The Festival of Dussehra in India
October 20, 2015
India as a diverse nation comprises many religions and their festivals too. Numerous of festivals from each region and religion is celebrated here with a distinctive significance and true spirit. Dussehra is one such religious Hindu festival celebrated in all over India. Dussehra is also known as Vijaya Dashami.
The word Dussehra has been derived from a Sanskrit word Dasha-hara meaning “remover of bad fate”, literally meaning ‘the tenth day’, as this festival is celebrated on the tenth day of Navaratri. Navaratri, yet another religious festival among Hindus, is held in the month of Ashwin-kartik. According to Hindu calendar, it’s the time during which fast are observed, ceremonies and rituals takes place followed by the feasts that are to be offered to the mother goddess in her honor and the tenth days is celebrated as Dussehra which showcases the victory of good over evil symbolizing the triumph lord Rama over Ravana and also the triumph of goddess Durga over Mahishasur- the demon. The festive moods and celebrations start from the very first day of Navaratri and festival concludes itself with a grand celebration on the day of Dussehra- the tenth day of the festival.
The whole of the country takes part in this celebration having a lot of enthusiasm and excitement with the same duration. The festival also marks the end of summer and the beginning of winters as it is celebrated at the juncture of these two seasons. During this ten day festival in north India, large numbers of fairs are being organized which can be seen at each state and every district. Different exciting events takes place here like acrobatics, magic shows, fascinating games, with thrilling swings, delicious mouth watering food stalls, dance performances and much more. Huge processions and parades are also being brought out in various parts of the country depicting lord ram with Sita and various other characters. The nine days Ram Lila – the epic of Ramayana, has been enacted in this program and the tenth day on the Dussehra the huge effigies of Ravana, his son Meghnadh and his brother Kumbhakarna are being burned with a lot of crackers and celebrations denoting the victory of good over evil. The burning of these effigies provides us a moral and asks to burn the evil within ourselves and live a life by following the path of truth and do good deeds keeping in mind that Ravana a legendry sage despite being so mighty and having great majesty had a dreadful end because of its evil ways.

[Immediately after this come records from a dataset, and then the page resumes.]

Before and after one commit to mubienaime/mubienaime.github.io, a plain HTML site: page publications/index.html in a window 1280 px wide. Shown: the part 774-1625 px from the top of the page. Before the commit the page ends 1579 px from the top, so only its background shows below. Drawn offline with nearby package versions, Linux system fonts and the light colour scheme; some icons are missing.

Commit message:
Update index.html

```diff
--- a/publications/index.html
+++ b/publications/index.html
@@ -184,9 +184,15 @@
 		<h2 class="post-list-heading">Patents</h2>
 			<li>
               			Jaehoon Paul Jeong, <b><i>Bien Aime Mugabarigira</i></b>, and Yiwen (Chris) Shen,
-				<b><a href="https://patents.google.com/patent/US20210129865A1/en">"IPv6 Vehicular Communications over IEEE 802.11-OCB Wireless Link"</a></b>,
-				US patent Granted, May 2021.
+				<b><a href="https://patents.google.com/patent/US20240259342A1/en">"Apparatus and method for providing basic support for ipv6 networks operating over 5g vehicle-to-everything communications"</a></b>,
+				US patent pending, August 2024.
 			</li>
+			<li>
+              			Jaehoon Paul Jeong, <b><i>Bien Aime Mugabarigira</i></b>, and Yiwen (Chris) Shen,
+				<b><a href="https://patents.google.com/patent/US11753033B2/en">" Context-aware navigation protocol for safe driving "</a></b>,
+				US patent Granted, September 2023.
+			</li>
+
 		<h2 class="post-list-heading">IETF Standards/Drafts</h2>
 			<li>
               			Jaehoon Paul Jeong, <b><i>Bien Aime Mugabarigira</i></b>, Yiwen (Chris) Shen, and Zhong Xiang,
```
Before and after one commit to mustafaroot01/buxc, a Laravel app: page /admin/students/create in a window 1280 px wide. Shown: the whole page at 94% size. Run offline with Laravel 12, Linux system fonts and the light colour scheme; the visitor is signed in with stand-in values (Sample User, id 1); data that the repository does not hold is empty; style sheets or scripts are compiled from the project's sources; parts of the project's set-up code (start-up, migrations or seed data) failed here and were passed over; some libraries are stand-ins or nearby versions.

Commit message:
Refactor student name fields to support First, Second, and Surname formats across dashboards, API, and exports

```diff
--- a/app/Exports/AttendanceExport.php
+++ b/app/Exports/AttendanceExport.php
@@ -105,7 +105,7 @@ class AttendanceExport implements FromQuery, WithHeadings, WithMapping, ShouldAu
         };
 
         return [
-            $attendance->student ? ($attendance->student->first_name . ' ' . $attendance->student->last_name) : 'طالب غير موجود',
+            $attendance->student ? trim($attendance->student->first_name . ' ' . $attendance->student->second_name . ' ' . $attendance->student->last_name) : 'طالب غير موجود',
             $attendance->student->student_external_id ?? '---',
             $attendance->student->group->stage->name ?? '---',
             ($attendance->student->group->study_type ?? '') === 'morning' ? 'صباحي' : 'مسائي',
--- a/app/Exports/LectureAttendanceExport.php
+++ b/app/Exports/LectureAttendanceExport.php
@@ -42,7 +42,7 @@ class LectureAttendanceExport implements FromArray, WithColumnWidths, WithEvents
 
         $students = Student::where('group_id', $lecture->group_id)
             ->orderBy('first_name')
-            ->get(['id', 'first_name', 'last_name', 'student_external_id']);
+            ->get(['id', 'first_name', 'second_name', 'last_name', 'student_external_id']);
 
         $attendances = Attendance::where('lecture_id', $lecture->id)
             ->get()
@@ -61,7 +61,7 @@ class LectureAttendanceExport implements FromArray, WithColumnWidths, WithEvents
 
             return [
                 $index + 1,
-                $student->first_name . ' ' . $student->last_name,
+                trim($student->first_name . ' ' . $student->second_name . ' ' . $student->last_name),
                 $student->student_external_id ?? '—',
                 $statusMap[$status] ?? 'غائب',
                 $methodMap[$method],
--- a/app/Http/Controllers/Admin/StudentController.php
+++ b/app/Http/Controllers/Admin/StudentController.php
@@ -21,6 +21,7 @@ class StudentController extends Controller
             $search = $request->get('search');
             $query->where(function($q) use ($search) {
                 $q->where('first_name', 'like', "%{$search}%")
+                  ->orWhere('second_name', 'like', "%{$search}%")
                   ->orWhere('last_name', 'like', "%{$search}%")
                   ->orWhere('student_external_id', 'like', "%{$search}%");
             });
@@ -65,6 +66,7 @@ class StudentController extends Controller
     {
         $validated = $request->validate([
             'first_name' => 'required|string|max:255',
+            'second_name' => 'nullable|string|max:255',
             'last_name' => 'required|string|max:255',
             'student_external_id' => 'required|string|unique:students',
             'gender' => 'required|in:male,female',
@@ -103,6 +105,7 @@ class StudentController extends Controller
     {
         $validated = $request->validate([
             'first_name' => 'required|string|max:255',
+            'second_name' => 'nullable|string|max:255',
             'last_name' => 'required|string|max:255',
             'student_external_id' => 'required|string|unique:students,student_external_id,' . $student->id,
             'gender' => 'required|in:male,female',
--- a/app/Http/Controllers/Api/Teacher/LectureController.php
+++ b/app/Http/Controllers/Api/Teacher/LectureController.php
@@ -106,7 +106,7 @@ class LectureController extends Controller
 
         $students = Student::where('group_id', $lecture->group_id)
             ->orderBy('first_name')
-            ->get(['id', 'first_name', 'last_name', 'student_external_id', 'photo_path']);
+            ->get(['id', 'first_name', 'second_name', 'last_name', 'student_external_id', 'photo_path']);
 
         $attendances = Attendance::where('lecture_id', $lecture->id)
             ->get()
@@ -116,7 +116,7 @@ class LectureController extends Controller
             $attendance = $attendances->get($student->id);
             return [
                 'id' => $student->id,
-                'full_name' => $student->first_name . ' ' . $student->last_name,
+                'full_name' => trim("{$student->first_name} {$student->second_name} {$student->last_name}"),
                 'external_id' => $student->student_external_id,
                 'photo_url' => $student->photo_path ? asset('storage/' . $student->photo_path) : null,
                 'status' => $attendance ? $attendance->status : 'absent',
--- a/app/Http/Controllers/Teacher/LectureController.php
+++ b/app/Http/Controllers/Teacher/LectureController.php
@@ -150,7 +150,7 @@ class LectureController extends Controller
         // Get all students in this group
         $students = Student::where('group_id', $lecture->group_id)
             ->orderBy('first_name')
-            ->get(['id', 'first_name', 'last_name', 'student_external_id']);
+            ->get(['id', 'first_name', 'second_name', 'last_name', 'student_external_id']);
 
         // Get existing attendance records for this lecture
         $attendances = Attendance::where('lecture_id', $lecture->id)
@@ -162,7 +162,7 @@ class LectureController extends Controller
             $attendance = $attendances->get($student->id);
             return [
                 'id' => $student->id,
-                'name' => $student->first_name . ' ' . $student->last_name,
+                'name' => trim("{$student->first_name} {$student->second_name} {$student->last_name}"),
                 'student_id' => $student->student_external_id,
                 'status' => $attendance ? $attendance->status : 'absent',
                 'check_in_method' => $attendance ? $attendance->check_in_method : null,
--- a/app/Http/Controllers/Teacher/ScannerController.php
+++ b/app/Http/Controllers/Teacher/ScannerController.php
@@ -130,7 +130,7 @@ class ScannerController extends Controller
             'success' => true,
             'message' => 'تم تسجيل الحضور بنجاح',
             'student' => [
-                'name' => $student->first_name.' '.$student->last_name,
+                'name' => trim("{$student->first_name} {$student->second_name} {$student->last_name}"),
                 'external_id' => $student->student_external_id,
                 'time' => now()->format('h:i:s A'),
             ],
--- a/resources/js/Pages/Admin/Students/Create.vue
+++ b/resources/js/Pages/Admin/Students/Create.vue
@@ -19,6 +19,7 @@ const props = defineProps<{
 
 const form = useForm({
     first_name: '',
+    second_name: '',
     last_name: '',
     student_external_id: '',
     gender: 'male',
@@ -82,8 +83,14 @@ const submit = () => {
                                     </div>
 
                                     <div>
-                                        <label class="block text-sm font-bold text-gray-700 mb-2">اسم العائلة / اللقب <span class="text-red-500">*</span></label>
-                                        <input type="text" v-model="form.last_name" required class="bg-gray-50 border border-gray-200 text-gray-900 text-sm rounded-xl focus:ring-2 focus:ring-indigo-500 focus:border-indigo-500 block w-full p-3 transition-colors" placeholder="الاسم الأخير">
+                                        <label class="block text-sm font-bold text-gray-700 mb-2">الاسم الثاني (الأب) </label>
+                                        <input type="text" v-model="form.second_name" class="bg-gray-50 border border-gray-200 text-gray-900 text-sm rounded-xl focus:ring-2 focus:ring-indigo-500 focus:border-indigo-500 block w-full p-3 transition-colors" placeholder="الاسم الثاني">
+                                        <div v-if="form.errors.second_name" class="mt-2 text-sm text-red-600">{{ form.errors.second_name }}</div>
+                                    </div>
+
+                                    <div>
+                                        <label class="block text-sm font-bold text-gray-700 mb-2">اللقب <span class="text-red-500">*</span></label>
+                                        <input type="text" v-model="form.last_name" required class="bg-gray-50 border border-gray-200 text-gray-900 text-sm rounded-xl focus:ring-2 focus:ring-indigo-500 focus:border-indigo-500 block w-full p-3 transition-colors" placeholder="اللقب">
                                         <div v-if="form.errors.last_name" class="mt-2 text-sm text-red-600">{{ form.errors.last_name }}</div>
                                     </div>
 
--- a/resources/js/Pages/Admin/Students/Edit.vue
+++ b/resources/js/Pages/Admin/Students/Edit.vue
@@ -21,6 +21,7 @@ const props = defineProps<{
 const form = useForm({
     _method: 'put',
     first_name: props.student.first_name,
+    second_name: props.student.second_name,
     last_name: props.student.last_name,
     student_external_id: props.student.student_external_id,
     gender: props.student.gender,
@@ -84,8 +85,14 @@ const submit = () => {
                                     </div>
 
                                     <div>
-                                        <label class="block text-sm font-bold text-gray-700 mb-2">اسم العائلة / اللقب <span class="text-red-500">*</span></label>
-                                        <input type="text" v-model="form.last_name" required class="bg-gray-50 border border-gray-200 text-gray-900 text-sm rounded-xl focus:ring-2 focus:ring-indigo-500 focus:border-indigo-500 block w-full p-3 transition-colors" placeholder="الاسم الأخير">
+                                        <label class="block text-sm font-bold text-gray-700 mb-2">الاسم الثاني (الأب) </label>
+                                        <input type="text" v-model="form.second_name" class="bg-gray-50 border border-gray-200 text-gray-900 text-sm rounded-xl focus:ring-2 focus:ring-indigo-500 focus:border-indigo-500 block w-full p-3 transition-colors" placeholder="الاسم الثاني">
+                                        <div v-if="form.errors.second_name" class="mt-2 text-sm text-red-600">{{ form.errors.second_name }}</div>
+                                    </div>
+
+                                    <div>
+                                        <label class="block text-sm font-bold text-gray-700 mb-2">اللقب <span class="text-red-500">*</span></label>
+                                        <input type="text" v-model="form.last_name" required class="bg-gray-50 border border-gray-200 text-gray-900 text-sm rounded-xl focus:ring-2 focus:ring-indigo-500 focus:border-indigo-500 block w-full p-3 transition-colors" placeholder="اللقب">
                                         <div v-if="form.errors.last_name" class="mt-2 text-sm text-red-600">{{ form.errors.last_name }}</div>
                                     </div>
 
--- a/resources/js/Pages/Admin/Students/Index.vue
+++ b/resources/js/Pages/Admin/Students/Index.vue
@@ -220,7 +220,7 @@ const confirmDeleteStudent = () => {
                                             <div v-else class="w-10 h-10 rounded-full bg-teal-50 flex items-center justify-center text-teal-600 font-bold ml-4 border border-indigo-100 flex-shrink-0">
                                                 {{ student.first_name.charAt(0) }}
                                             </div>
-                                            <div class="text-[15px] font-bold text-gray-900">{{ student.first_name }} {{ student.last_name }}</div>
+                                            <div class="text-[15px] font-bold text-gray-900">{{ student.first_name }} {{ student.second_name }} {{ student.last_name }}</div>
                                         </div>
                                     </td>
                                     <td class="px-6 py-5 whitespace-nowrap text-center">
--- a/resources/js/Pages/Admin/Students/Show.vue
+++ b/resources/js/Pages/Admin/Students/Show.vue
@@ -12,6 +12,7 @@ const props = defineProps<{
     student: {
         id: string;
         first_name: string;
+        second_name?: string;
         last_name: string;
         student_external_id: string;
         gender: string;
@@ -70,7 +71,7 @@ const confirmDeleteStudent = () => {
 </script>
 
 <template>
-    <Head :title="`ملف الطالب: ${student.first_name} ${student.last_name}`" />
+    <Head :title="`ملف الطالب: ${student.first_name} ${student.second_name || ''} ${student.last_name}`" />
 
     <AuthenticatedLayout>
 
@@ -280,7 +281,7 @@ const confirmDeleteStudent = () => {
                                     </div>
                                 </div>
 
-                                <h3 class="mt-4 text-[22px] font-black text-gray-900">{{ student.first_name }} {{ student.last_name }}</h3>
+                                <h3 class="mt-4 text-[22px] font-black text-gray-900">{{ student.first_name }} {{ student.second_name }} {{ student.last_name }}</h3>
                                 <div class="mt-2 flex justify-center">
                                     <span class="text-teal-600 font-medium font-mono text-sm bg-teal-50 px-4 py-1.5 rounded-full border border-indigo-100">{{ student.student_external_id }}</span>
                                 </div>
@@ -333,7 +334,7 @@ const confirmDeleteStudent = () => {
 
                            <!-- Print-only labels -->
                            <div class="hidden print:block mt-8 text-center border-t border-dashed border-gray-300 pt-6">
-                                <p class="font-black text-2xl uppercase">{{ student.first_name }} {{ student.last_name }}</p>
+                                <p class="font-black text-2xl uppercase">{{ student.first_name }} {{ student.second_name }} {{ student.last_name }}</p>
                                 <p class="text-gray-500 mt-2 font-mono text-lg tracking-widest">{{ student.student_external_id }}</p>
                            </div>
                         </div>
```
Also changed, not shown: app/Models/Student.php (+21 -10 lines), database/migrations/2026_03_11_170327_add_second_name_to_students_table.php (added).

Vijaya dashami is believed to be a holy and auspicious day especially in Mysore and other regions in India. Mysore Dussehra is a prominent festival during which the symbol of ‘Shakti’ – the mother goddess is being worshipped, in Mysore with great processions, which is said to preserve and protect the house and the family. According to Hindu mythology, worshipping the mother goddess on these auspicious nine days helps the person and the family attains immense physical, mental and spiritual power in itself that blesses them with prosperity, wealth and success in life without any suffering. The festival is celebrated with great pomp and glory in the entire country including south India as well as north India.